Comment by Paul Makube, Senior Agricultural economist at FNB Agri-Business
Although the National Crop Estimates Committee (CEC) made a marginal upward adjustment to its earlier estimate of the country’s 2020/21 total grain and oilseed output, the 17.85 million tons is still one of the largest on record crop and is 34% higher relative to the 2019 levels. Despite earlier reduction in output in the Mpumalanga areas and reports that some of the maize in western areas has been downgraded to WM2, the total maize crop of 15.54 million tons is 38% higher year-on-year (y/y).

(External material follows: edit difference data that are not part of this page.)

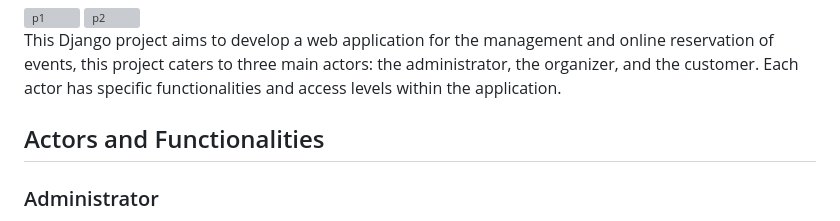
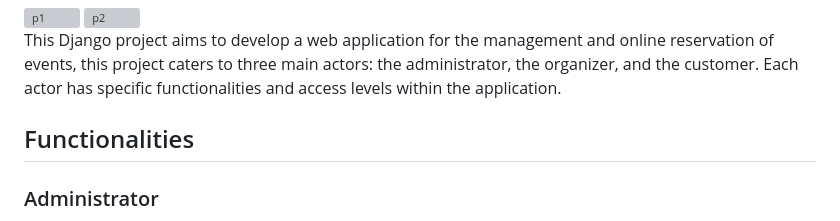
Before and after one commit to nagalpooja/Ticket-Discovery, a Markdown page: README.md, the part around the change. GitHub-like rendering; grey boxes are pictures that could not be loaded.

Commit message:
Update README.md
Renamed section 'Actors and Functionalities' to 'Functionalities' in README.

```diff
--- a/README.md
+++ b/README.md
@@ -4,7 +4,7 @@
 
 This Django project aims to develop a web application for the management and online reservation of events, this project caters to three main actors: the administrator, the organizer, and the customer. Each actor has specific functionalities and access levels within the application.
 
-## Actors and Functionalities
+## Functionalities
 
 ### Administrator
 
```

In the oilseed complex, the sunflower estimate came in 2.6% higher from the previous estimate at 785,910 tons while groundnuts saw 2.3% contraction at 64,800 tons. Although the soybean estimate was unchanged month-on-month (m/m), the harvest estimate is still 8% higher y/y at 1.26 million tons, which bodes well for local supply of soymeal.
For the winter crops, the first crop estimate came in by a massive 32.4% y/y at 2.64 million tons of wheat (74%), barley (19%), canola (5%), and oats (2%) as good rains and snow boosted crop prospects in the producing areas of the Western Cape. Wheat production is forecast up 27.8% y/y at 1.96 million tons which will help reduce the import bill as South Africa is still a net importer. The barley forecast jumped 46.4% y/y with the two smaller crops, canola and oats increased by 29% and 175.8% respectively y/y. The seasonal weather outlook is still positive and should see a good finish to the crop season.
Interestingly, grain prices especially maize have been unseasonably strong and will encourage farmers to plant more in the new crop season amid favourable production conditions with the La Nina weather pattern in the forecasts. This however poses upside risk to food inflation which has recently picked up pace in the July update at 4.6% y/y in July from 4.5% y/y in June 2020.